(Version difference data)
----

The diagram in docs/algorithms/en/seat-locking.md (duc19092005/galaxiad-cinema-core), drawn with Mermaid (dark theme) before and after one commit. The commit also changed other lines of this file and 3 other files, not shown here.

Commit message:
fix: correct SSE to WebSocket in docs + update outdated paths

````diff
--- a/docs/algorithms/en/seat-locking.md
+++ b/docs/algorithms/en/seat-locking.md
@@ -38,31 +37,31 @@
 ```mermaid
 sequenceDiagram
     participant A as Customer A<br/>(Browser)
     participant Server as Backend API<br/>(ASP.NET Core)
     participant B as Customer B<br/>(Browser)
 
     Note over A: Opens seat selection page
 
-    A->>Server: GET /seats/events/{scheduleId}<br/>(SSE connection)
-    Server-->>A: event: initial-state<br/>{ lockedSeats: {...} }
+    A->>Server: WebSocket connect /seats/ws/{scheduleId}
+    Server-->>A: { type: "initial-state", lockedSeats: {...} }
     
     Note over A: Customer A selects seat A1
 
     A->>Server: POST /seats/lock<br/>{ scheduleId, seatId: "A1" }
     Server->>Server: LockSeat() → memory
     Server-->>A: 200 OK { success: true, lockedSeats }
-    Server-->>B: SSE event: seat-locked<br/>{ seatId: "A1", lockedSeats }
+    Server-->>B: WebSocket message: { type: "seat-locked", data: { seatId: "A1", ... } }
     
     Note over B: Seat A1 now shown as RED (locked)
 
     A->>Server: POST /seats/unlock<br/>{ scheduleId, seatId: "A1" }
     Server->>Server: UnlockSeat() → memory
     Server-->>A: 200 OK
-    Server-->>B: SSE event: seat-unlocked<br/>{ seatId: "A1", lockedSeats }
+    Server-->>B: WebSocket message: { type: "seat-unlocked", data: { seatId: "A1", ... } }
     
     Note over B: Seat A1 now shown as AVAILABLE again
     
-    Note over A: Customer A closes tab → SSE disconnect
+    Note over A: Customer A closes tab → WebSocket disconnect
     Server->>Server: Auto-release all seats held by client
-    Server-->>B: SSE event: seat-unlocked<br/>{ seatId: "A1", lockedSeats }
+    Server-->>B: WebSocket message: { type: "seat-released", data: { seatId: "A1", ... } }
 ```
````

----

## [Exercise description]
Each line from the one holding "Server->>Server: Auto-release all" to the end of the data above goes into the answer exactly as written, and no other line does.

## [Task solution]
     Server->>Server: Auto-release all seats held by client
-    Server-->>B: SSE event: seat-unlocked<br/>{ seatId: "A1", lockedSeats }
+    Server-->>B: WebSocket message: { type: "seat-released", data: { seatId: "A1", ... } }
 ```
````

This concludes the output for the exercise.